» **Task to carry out**:
Among the records, how many lines carry the string "wronski"? Give that number with nothing added.

(Beginning of Records shown)

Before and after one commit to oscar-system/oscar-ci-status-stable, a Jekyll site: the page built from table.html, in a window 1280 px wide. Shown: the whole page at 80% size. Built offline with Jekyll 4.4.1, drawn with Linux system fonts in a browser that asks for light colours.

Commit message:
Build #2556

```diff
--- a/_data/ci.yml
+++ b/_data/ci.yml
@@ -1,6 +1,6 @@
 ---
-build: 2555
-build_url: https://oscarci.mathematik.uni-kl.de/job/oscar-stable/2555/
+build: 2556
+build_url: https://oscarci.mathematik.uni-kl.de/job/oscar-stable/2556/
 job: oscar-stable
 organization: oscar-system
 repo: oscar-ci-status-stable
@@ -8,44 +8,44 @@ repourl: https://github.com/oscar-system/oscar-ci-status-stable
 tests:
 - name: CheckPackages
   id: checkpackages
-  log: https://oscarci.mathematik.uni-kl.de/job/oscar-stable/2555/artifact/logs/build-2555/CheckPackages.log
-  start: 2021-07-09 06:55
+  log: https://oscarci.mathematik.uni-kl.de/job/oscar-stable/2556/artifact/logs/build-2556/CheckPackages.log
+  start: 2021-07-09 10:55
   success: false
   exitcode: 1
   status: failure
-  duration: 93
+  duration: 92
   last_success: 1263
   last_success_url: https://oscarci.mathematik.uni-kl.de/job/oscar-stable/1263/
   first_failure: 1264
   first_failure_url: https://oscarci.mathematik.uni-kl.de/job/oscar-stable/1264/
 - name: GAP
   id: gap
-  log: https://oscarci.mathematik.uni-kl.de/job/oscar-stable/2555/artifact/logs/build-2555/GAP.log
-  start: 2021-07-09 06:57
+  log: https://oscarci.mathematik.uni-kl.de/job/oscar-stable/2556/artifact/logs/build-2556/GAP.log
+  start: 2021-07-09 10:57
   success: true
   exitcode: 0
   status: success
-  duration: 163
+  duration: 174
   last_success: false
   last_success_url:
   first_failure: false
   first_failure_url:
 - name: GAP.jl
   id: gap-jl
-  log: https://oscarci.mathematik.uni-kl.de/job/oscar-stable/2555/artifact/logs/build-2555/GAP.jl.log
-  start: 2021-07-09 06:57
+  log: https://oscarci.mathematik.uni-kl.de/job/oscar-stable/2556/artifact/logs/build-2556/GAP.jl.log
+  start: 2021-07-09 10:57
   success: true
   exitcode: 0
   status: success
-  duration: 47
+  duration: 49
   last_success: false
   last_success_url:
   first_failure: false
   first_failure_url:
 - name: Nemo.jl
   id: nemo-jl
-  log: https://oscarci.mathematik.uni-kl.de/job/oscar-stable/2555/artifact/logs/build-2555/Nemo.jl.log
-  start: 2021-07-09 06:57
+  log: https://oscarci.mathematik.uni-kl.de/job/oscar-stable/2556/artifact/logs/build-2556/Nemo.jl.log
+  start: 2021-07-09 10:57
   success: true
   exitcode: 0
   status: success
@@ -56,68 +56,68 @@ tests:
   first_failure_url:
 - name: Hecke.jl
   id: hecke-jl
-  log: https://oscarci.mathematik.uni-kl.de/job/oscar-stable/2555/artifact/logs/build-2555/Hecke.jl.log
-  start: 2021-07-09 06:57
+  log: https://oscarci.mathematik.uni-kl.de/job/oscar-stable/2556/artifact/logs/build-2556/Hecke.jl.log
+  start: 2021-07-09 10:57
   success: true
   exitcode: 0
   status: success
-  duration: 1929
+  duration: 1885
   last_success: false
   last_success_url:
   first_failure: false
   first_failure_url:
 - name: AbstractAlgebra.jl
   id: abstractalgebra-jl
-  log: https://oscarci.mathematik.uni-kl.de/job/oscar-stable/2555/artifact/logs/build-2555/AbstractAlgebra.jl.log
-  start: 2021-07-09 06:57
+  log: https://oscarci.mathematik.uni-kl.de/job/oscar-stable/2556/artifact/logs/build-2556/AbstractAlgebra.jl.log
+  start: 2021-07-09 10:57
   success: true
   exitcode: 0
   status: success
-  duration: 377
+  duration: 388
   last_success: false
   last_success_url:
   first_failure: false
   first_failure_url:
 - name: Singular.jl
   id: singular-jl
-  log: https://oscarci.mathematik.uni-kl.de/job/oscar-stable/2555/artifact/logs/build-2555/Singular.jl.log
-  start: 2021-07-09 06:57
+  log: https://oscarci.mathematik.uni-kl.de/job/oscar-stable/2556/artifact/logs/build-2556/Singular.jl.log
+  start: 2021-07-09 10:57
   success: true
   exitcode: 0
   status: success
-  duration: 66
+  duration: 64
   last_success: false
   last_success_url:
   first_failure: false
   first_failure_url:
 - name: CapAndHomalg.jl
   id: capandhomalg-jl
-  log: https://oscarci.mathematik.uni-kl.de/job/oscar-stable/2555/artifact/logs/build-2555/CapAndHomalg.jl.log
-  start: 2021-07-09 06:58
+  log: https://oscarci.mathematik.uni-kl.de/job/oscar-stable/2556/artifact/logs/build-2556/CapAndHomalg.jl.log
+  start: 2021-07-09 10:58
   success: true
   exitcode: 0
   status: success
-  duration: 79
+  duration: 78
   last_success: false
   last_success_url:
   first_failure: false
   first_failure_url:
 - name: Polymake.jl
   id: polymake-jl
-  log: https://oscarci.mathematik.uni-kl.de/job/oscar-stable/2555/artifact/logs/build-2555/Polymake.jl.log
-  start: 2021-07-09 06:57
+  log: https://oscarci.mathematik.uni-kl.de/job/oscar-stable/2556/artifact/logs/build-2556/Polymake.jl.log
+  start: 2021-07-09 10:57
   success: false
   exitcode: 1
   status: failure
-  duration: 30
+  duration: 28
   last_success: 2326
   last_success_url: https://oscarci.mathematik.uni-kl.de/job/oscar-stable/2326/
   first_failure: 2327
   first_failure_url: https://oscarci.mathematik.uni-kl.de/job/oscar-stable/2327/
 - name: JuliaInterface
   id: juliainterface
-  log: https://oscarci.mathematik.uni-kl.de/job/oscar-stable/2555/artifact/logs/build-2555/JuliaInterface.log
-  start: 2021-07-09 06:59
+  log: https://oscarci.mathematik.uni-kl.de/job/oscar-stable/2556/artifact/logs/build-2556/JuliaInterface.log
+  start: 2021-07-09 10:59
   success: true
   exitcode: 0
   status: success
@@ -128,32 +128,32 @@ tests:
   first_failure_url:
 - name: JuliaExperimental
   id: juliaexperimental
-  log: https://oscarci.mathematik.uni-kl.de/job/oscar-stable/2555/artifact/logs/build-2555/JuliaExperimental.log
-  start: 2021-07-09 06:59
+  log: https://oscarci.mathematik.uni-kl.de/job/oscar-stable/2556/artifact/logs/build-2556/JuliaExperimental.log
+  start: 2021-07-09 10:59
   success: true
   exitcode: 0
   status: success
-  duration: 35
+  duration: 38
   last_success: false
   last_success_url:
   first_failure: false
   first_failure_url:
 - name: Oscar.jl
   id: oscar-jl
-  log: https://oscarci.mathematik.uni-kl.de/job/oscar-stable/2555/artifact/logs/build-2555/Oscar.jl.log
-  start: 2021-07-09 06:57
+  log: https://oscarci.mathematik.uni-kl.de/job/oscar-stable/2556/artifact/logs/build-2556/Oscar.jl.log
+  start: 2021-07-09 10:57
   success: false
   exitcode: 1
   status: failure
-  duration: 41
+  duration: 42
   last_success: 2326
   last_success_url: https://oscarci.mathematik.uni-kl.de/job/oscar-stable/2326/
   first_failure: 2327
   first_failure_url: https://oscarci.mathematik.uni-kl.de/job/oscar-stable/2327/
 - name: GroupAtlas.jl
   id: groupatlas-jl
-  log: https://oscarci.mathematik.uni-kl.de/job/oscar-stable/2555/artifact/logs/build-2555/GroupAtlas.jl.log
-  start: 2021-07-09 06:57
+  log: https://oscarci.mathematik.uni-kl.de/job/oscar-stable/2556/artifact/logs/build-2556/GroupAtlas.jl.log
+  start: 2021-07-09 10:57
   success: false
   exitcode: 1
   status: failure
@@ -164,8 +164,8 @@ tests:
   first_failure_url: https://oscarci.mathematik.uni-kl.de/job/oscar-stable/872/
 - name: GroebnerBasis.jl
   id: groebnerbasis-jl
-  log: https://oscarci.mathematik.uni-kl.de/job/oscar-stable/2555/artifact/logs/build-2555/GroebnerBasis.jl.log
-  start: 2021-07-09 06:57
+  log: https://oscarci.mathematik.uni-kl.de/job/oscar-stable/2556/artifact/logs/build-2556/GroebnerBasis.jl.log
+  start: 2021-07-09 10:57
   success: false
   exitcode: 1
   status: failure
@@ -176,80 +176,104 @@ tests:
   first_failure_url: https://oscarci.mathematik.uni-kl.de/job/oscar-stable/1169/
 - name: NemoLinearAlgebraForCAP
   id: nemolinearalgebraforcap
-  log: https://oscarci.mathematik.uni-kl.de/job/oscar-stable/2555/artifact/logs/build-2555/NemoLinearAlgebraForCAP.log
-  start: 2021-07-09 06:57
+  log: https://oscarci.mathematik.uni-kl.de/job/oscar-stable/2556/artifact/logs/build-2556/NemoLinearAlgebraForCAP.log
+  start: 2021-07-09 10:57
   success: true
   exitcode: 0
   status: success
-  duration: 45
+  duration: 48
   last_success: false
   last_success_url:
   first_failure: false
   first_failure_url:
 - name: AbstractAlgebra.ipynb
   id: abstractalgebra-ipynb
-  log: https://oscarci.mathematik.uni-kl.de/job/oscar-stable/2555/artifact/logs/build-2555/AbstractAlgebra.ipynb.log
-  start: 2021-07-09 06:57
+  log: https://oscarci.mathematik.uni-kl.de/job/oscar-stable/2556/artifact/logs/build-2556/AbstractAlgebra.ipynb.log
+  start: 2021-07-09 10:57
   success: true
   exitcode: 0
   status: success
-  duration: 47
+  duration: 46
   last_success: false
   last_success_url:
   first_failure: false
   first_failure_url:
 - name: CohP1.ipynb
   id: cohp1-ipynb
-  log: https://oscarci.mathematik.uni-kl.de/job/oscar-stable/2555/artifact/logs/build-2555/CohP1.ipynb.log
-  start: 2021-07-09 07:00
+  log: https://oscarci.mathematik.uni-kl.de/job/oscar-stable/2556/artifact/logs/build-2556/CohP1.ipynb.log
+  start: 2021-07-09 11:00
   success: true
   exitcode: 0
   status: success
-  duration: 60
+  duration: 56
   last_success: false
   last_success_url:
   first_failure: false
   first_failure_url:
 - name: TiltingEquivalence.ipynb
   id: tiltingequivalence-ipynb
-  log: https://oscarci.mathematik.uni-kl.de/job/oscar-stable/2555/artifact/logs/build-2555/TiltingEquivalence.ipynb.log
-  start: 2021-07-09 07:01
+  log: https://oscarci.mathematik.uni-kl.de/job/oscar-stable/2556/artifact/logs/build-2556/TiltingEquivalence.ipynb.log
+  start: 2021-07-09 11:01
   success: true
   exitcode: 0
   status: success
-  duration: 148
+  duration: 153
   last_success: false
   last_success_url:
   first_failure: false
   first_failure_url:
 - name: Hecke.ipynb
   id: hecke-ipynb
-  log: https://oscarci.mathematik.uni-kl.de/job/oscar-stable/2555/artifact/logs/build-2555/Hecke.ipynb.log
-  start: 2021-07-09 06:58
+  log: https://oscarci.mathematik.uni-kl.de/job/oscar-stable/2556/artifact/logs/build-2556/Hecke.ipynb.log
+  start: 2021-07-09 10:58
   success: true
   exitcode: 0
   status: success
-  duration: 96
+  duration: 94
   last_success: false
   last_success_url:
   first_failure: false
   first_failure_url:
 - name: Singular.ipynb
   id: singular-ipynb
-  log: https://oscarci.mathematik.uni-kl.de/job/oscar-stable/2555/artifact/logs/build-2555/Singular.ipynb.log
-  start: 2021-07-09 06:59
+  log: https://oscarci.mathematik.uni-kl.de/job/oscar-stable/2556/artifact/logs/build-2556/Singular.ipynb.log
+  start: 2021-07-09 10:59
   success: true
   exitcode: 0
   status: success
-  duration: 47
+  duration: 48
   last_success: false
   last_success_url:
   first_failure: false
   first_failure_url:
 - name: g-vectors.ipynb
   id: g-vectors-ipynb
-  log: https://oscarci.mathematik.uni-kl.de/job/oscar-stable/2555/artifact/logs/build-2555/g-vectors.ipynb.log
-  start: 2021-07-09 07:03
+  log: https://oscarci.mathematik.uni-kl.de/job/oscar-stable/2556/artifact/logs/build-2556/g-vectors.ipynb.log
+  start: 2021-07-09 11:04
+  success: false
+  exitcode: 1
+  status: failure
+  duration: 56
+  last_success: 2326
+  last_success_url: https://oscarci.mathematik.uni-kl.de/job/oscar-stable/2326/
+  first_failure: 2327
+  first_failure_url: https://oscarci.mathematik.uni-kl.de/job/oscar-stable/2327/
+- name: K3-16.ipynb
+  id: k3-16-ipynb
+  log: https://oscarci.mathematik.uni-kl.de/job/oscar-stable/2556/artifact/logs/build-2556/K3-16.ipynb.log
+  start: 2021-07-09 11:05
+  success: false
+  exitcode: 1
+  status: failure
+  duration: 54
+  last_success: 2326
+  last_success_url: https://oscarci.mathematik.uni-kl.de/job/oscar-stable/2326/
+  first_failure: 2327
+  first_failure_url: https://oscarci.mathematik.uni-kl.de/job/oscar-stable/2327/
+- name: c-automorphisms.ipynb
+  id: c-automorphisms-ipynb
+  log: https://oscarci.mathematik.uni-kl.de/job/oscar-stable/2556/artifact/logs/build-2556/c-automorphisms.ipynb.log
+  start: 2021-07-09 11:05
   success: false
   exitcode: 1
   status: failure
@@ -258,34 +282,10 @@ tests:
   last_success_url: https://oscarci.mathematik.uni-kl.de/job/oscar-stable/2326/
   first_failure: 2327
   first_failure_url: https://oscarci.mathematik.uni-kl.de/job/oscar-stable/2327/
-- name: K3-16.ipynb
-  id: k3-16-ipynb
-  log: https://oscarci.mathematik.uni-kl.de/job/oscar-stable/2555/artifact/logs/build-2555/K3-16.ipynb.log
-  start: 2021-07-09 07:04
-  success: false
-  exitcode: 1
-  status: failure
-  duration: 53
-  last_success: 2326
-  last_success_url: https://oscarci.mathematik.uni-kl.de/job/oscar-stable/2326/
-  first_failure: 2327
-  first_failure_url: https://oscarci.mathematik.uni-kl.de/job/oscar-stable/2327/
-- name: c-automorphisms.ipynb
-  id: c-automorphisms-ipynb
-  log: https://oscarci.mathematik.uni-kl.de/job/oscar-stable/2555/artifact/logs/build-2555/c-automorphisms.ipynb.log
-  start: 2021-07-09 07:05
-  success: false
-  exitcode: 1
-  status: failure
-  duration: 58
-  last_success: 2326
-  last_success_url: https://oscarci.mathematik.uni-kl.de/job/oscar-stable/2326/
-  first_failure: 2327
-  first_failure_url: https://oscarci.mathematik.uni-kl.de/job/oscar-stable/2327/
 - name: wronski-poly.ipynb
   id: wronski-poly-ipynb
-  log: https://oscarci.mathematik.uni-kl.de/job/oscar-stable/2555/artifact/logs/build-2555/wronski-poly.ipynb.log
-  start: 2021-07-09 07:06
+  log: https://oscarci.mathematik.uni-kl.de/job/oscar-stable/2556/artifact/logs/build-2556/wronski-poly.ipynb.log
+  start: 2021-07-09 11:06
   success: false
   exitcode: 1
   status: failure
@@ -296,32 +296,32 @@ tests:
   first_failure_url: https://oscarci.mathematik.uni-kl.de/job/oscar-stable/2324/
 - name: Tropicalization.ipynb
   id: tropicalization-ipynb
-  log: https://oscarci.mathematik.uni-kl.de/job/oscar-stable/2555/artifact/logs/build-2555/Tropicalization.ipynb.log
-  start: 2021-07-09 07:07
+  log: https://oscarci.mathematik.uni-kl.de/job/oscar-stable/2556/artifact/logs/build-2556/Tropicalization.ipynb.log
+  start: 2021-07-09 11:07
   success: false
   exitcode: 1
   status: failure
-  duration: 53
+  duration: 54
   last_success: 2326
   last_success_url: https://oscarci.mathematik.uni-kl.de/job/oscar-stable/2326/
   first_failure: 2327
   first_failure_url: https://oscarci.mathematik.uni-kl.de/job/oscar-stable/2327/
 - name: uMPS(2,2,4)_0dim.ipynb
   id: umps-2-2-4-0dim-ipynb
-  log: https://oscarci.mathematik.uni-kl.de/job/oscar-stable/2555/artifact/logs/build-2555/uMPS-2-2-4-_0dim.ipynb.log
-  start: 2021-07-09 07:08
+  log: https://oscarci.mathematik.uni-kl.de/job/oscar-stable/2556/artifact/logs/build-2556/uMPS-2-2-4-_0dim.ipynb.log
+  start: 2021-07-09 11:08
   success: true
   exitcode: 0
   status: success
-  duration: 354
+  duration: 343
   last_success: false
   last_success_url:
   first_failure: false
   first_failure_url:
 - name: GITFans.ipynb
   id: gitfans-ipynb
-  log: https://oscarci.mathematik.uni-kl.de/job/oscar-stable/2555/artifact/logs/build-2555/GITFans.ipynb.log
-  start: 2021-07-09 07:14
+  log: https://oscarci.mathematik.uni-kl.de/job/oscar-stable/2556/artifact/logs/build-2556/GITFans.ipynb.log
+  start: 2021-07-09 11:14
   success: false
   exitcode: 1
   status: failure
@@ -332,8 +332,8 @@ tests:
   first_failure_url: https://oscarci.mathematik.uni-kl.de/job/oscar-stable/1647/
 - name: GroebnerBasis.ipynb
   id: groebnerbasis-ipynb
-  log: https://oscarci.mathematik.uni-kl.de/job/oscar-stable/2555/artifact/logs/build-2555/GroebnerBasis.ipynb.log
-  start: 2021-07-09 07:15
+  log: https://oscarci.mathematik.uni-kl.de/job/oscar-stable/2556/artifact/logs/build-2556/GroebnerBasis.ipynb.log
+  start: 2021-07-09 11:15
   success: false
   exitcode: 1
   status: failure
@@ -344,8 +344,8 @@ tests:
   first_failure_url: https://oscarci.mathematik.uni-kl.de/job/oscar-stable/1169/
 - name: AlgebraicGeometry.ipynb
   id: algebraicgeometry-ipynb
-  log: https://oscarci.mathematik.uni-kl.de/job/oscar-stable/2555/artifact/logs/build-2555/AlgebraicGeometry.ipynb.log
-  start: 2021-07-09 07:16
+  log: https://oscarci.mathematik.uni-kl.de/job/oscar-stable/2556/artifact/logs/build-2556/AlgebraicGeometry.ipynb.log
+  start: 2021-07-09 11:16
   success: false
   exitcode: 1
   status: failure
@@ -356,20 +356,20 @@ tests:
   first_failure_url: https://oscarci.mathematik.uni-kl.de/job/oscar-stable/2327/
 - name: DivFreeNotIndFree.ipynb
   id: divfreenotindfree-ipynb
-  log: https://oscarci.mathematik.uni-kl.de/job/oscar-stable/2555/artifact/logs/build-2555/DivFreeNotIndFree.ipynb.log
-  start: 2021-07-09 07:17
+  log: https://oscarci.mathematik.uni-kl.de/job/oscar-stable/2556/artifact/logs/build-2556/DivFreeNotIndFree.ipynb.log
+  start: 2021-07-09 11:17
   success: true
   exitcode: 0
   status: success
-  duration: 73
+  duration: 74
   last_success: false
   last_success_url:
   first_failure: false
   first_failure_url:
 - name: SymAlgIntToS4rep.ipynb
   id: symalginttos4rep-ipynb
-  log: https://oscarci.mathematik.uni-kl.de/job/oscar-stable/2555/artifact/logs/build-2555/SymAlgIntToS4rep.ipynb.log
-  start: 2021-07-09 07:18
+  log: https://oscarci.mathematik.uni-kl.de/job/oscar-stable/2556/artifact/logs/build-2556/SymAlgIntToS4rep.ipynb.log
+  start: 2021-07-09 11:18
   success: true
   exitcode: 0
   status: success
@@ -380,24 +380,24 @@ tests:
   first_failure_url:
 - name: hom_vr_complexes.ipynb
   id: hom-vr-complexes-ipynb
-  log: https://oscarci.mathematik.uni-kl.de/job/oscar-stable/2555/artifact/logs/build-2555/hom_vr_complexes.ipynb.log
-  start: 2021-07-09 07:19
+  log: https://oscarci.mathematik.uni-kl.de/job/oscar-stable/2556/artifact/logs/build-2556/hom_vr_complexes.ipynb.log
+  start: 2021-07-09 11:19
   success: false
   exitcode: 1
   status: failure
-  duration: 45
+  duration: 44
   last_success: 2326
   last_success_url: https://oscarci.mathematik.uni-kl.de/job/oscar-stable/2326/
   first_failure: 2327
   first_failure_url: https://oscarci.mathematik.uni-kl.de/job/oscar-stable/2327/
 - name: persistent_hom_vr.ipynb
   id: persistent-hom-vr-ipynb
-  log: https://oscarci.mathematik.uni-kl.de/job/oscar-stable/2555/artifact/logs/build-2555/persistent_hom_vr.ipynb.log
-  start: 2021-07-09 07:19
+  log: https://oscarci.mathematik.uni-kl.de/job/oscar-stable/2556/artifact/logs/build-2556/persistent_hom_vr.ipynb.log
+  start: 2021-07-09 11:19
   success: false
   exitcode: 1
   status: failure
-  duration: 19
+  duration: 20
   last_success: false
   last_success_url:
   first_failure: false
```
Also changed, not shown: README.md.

(End of Records shown)

» **Answer section**:
4